- And of course the other indication of interference is the actual results of these studies. Which is that for men, hair loss has a devastating impact psychologically and needs remedying, the report invariably concludes. What remedy? Well the authors don’t go so far as to say pharmaceutical ones, that would be too blatant. But you just need to visit one of the hair loss support websites (funded by Merck) pretending to be about support but actually really just promoting pharmaceutical treatments.

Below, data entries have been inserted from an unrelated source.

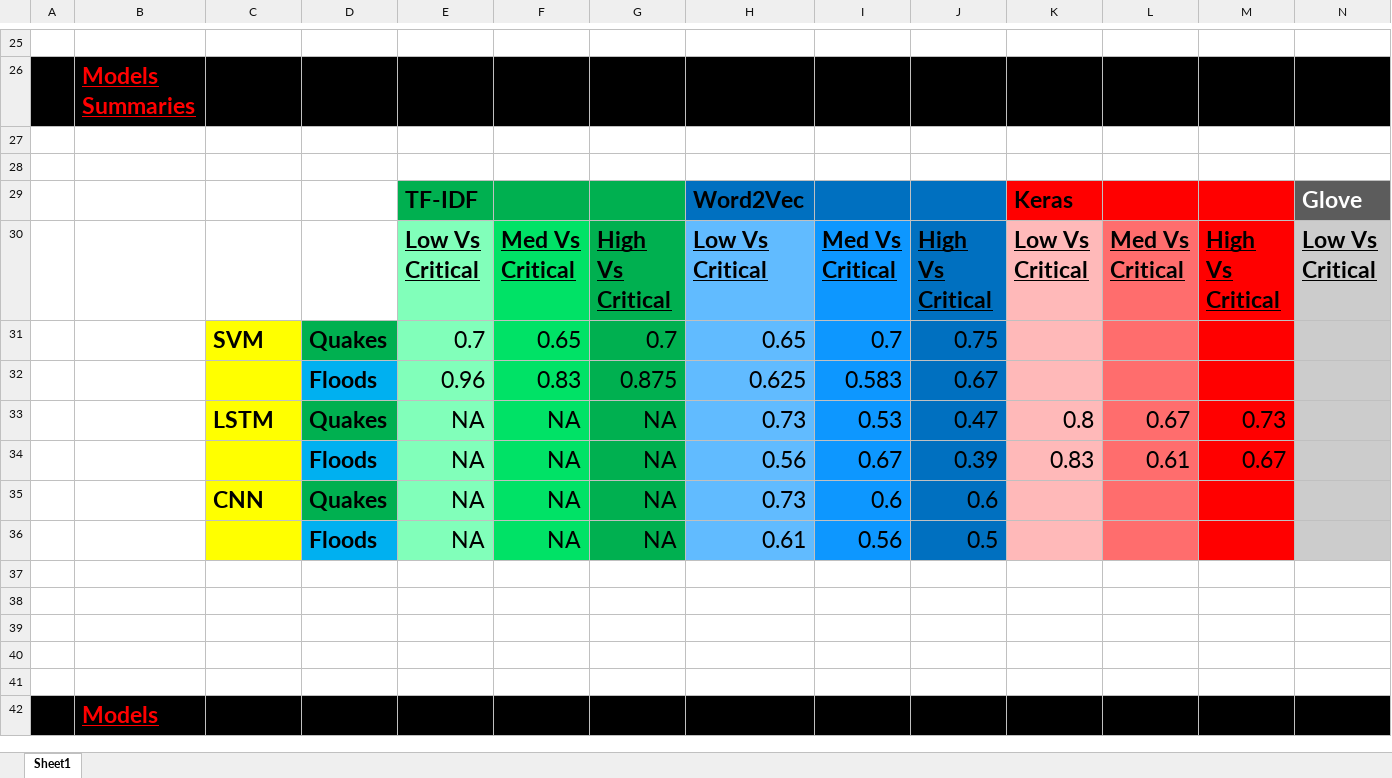
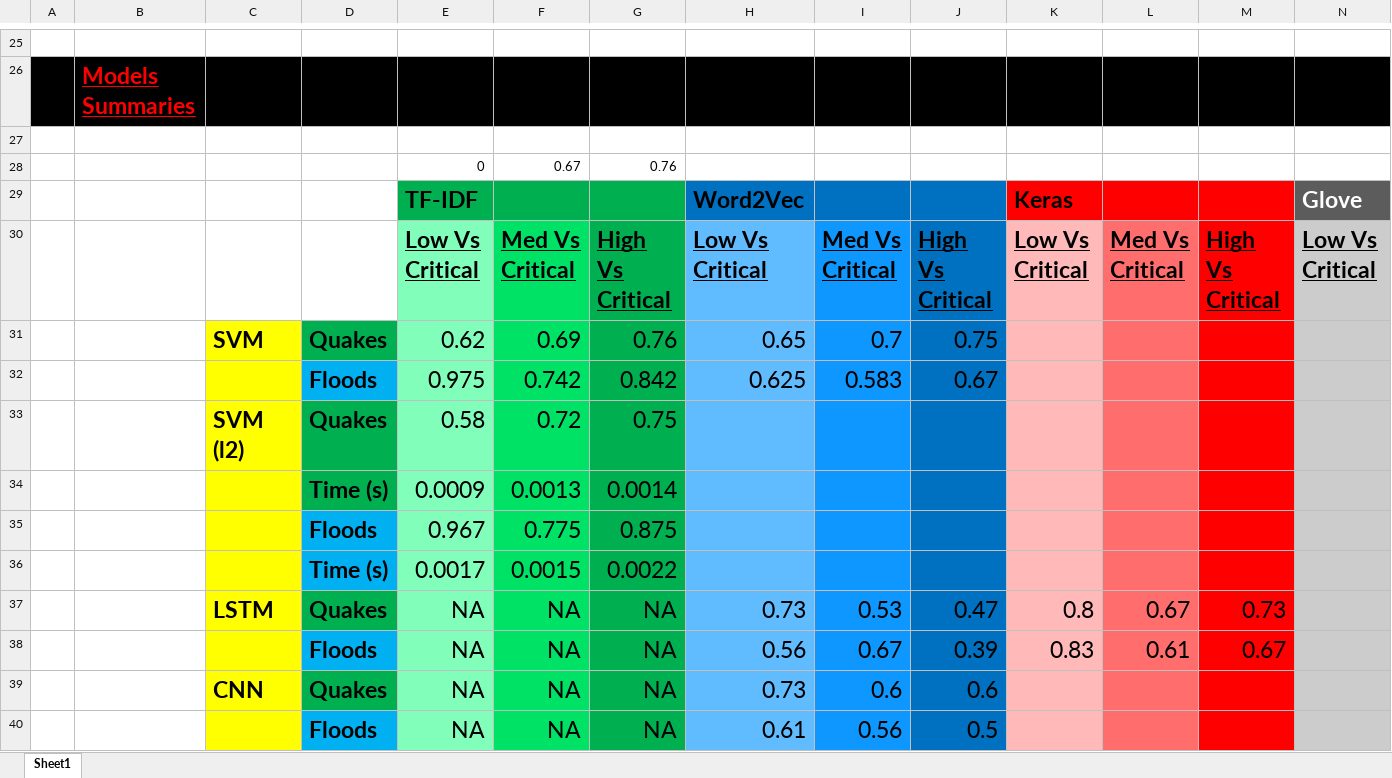
Before and after one commit to VishaalVenkatesh/TREC_Distributed_Machine_Learning, an Excel workbook: TREC/Progress Summary.xlsx, sheet Sheet1, drawn as a sheet; only a part is shown, gaps mark what is left out; the shorter side is filled out with more unchanged rows; values as stored, in another font and other column widths than the file's, no borders; rows hold the shown columns only; the diff names each change by its address in the sheet, - before the commit and + after, or states it on an @@ line.

```diff
--- a/TREC/Progress Summary.xlsx (sheet Sheet1)
+++ b/TREC/Progress Summary.xlsx (sheet Sheet1)
-row 28: (empty)
+row 28:  |  |  |  | 0 | 0.67 | 0.76
-E31: 0.7
+E31: 0.62
-F31: 0.65
+F31: 0.69
-G31: 0.7
+G31: 0.76
-E32: 0.96
+E32: 0.975
-F32: 0.83
+F32: 0.742
-G32: 0.875
+G32: 0.842
+row 33:  |  | SVM (l2) | Quakes | 0.58 | 0.72 | 0.75
+row 34:  |  |  | Time (s) | 0.0009 | 0.0013 | 0.0014
+row 35:  |  |  | Floods | 0.967 | 0.775 | 0.875
+row 36:  |  |  | Time (s) | 0.0017 | 0.0015 | 0.0022
```
Also changed, not shown: 1 other file.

Also note research that isn’t funded by these companies actually finds men who accept their hair loss suffer less psychological distress than men who try to battle it or disguise it (Kranz, 2011). But no one’s talking about these findings are they?
If the studies are interfered with why are the authors upfront about being funded then?
Because they have to be. Journal or university make researchers acknowledge any funding. Of course, apart from these minimal footnotes or acknowledgments these studies still look neutral. They don’t specify the extent to which the company had access to the data or writing the report after all. And remember researchers are trained to write objectively. The papers are published in academic journals and accessed through academic databases. This all means the studies look legit and neutral. So anyone reading the study is unlikely to be skeptical. Plus by the time the media pick up the study and cocks around with its findings the funding acknowledgements invariably gets lost.
As I said before – when men think they are being offered support or reading a neutral research paper they are actually being given the hard sell. Hair loss sufferers have it bad already; many don’t like to admit what’s bothering them and are desperate for a solution. So this IS a vulnerable group that pharma and researchers are exploiting. That, to me, is very shameful.
Update 27/5/14: I have since heard that at least one of the authors above has done research on hair loss but was banned from publishing it because the pharmaceutical sponsor didn’t like the results. I don’t want to sound dramatic – and it’s not the mafia – but I have been warned against writing this post and identifying who it is because they’re big in the field and might just blacklist me or something. I’m sure they wouldn’t/couldn’t, right?